[Opening EXTRACTED RECORDS section]
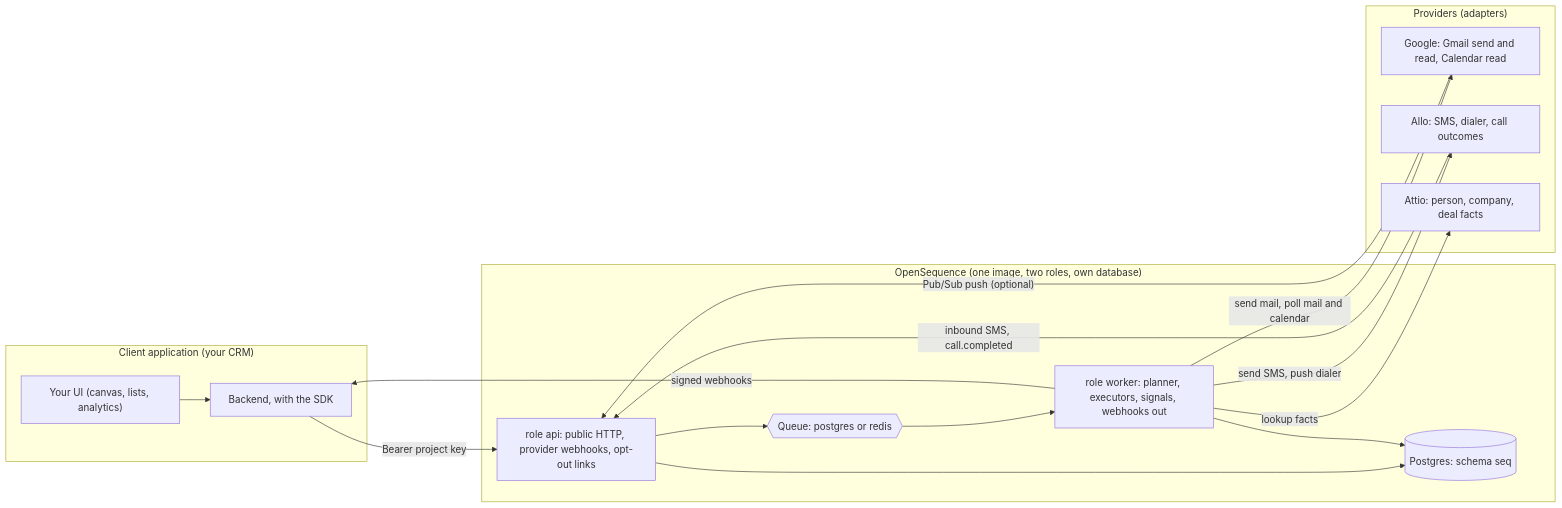
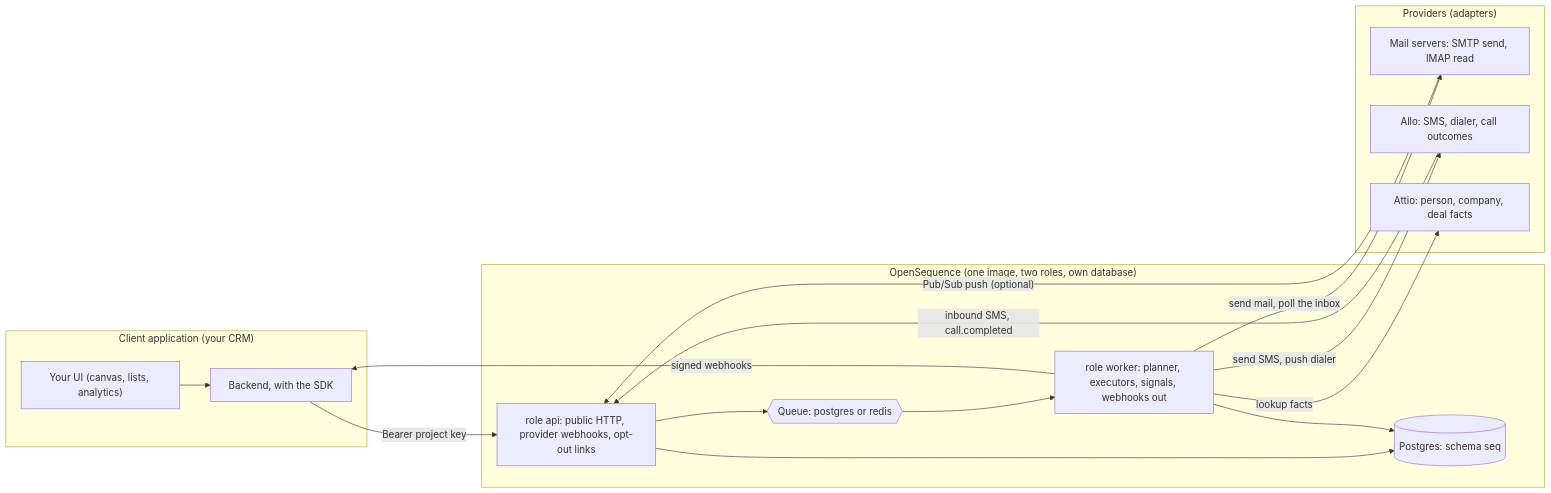
The first of 12 diagrams in docs/ARCHITECTURE.md (lguerberg/open-sequence), drawn with Mermaid before and after one commit. The commit also changed other lines of this file and 140 other files, not shown here.

First line of the commit message:
Remove Gmail and Google OAuth: email is SMTP and IMAP only

````diff
--- a/docs/ARCHITECTURE.md
+++ b/docs/ARCHITECTURE.md
@@ -102,30 +99,30 @@
 ```mermaid
 flowchart LR
   subgraph CL["Client application (your CRM)"]
     APP["Backend, with the SDK"]
     UI["Your UI (canvas, lists, analytics)"]
   end
   subgraph SV["OpenSequence (one image, two roles, own database)"]
     API["role api: public HTTP, provider webhooks, opt-out links"]
     WK["role worker: planner, executors, signals, webhooks out"]
     DB[("Postgres: schema seq")]
     Q{{"Queue: postgres or redis"}}
   end
   subgraph EXT["Providers (adapters)"]
-    GO["Google: Gmail send and read, Calendar read"]
+    GO["Mail servers: SMTP send, IMAP read"]
     AL["Allo: SMS, dialer, call outcomes"]
     AT["Attio: person, company, deal facts"]
   end
   UI --> APP
   APP -->|"Bearer project key"| API
   API --> DB
   API --> Q
   WK --> DB
   Q --> WK
-  WK -->|"send mail, poll mail and calendar"| GO
+  WK -->|"send mail, poll the inbox"| GO
   WK -->|"send SMS, push dialer"| AL
   WK -->|"lookup facts"| AT
   GO -->|"Pub/Sub push (optional)"| API
   AL -->|"inbound SMS, call.completed"| API
   WK -->|"signed webhooks"| APP
 ```
````
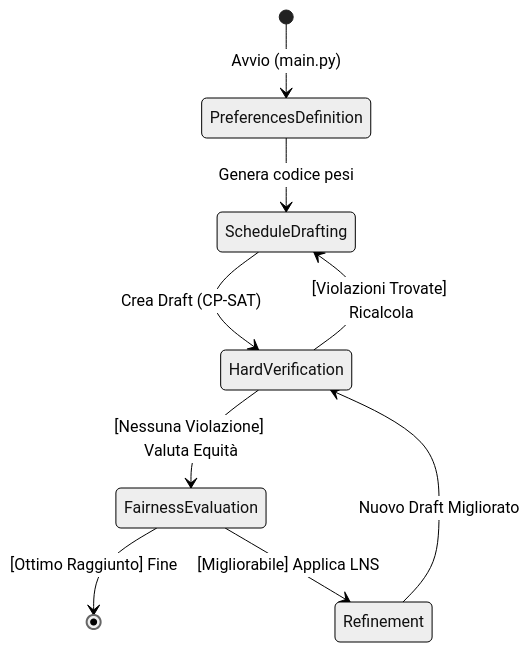
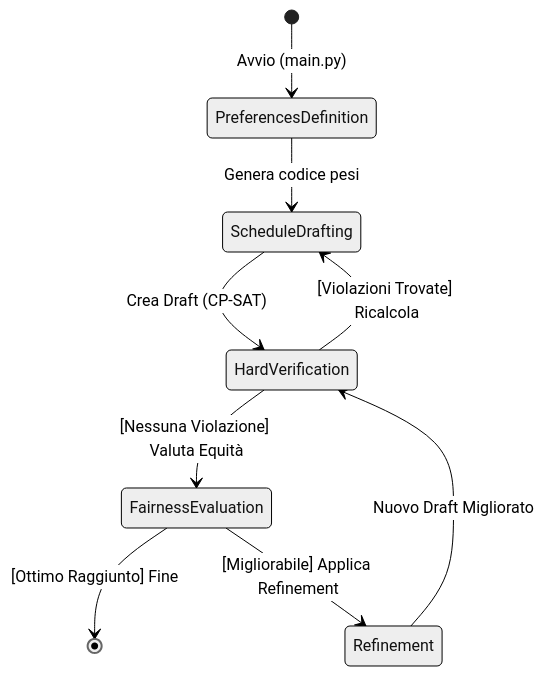
One commit to ett02/Prog_IA changed the second of 3 diagrams in documentazione_progetto/workflow_esecuzione_dettagliato.md. Above: the diagram before and after it, drawn with Mermaid (neutral theme). The commit also changed other lines of this file and 17 other files, not shown here.

````diff
--- a/documentazione_progetto/workflow_esecuzione_dettagliato.md
+++ b/documentazione_progetto/workflow_esecuzione_dettagliato.md
@@ -47,14 +49,14 @@
 ```mermaid
 stateDiagram-v2
     [*] --> PreferencesDefinition : Avvio (main.py)
     PreferencesDefinition --> ScheduleDrafting : Genera codice pesi
     ScheduleDrafting --> HardVerification : Crea Draft (CP-SAT)
     
     HardVerification --> ScheduleDrafting : [Violazioni Trovate] Ricalcola
     HardVerification --> FairnessEvaluation : [Nessuna Violazione] Valuta Equità
     
     FairnessEvaluation --> [*] : [Ottimo Raggiunto] Fine
-    FairnessEvaluation --> Refinement : [Migliorabile] Applica LNS
+    FairnessEvaluation --> Refinement : [Migliorabile] Applica Refinement
     
     Refinement --> HardVerification : Nuovo Draft Migliorato
 ```
````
[Closing EXTRACTED RECORDS section]
## GOAL OF THE EXERCISE:
Please set down each entry word for word, without its images.

## SOLVED PROBLEM:
The first of 12 diagrams in docs/ARCHITECTURE.md (lguerberg/open-sequence), drawn with Mermaid before and after one commit. The commit also changed other lines of this file and 140 other files, not shown here.

First line of the commit message:
Remove Gmail and Google OAuth: email is SMTP and IMAP only

````diff
--- a/docs/ARCHITECTURE.md
+++ b/docs/ARCHITECTURE.md
@@ -102,30 +99,30 @@
 ```mermaid
 flowchart LR
   subgraph CL["Client application (your CRM)"]
     APP["Backend, with the SDK"]
     UI["Your UI (canvas, lists, analytics)"]
   end
   subgraph SV["OpenSequence (one image, two roles, own database)"]
     API["role api: public HTTP, provider webhooks, opt-out links"]
     WK["role worker: planner, executors, signals, webhooks out"]
     DB[("Postgres: schema seq")]
     Q{{"Queue: postgres or redis"}}
   end
   subgraph EXT["Providers (adapters)"]
-    GO["Google: Gmail send and read, Calendar read"]
+    GO["Mail servers: SMTP send, IMAP read"]
     AL["Allo: SMS, dialer, call outcomes"]
     AT["Attio: person, company, deal facts"]
   end
   UI --> APP
   APP -->|"Bearer project key"| API
   API --> DB
   API --> Q
   WK --> DB
   Q --> WK
-  WK -->|"send mail, poll mail and calendar"| GO
+  WK -->|"send mail, poll the inbox"| GO
   WK -->|"send SMS, push dialer"| AL
   WK -->|"lookup facts"| AT
   GO -->|"Pub/Sub push (optional)"| API
   AL -->|"inbound SMS, call.completed"| API
   WK -->|"signed webhooks"| APP
 ```
````
One commit to ett02/Prog_IA changed the second of 3 diagrams in documentazione_progetto/workflow_esecuzione_dettagliato.md. Above: the diagram before and after it, drawn with Mermaid (neutral theme). The commit also changed other lines of this file and 17 other files, not shown here.

````diff
--- a/documentazione_progetto/workflow_esecuzione_dettagliato.md
+++ b/documentazione_progetto/workflow_esecuzione_dettagliato.md
@@ -47,14 +49,14 @@
 ```mermaid
 stateDiagram-v2
     [*] --> PreferencesDefinition : Avvio (main.py)
     PreferencesDefinition --> ScheduleDrafting : Genera codice pesi
     ScheduleDrafting --> HardVerification : Crea Draft (CP-SAT)
     
     HardVerification --> ScheduleDrafting : [Violazioni Trovate] Ricalcola
     HardVerification --> FairnessEvaluation : [Nessuna Violazione] Valuta Equità
     
     FairnessEvaluation --> [*] : [Ottimo Raggiunto] Fine
-    FairnessEvaluation --> Refinement : [Migliorabile] Applica LNS
+    FairnessEvaluation --> Refinement : [Migliorabile] Applica Refinement
     
     Refinement --> HardVerification : Nuovo Draft Migliorato
 ```
````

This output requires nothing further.